> [TASK ITEM] Show every line of the data that includes the word "firmalar".

* * * *

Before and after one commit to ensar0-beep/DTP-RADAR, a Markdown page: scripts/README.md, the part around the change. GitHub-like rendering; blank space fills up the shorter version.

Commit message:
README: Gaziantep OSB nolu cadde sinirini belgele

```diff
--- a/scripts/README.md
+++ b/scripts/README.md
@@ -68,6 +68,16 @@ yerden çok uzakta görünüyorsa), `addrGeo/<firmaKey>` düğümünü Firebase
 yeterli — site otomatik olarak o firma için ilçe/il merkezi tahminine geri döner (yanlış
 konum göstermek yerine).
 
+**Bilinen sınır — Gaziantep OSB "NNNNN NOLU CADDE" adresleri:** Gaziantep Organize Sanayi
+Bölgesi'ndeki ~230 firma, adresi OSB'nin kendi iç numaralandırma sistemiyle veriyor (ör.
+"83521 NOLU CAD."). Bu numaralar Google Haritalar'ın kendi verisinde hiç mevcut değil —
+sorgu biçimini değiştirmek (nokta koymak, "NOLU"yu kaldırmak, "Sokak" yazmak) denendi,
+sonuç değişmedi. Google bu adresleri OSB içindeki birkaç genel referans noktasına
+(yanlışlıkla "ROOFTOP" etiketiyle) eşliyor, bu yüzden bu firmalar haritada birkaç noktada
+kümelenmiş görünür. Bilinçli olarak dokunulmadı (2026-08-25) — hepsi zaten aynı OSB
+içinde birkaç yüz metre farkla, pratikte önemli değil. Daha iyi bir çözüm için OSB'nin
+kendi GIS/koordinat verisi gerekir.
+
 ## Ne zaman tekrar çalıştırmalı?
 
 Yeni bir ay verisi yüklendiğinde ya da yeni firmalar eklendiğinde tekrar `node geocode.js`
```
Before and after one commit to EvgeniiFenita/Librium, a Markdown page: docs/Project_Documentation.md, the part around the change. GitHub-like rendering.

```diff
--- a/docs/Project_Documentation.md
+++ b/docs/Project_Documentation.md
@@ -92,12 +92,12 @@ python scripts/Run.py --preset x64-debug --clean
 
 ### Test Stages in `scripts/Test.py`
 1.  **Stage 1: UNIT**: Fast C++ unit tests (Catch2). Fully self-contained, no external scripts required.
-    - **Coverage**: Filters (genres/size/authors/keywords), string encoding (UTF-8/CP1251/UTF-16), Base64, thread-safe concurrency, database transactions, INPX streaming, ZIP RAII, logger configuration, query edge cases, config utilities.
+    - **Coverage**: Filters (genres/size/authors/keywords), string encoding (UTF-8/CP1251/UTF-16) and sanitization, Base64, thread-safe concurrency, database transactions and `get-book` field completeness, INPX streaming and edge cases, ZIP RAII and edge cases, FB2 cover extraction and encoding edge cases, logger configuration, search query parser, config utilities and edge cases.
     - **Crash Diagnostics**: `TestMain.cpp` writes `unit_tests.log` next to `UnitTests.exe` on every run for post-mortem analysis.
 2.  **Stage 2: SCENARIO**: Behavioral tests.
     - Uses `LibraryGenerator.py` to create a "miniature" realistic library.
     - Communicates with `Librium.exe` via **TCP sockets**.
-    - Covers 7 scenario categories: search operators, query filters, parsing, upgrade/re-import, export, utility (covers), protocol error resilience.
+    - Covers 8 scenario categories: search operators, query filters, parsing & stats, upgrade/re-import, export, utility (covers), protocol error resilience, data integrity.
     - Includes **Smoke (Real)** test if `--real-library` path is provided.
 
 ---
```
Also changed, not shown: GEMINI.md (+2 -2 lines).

* * * *

> [OUTPUT]
+(yanlışlıkla "ROOFTOP" etiketiyle) eşliyor, bu yüzden bu firmalar haritada birkaç noktada
 Yeni bir ay verisi yüklendiğinde ya da yeni firmalar eklendiğinde tekrar `node geocode.js`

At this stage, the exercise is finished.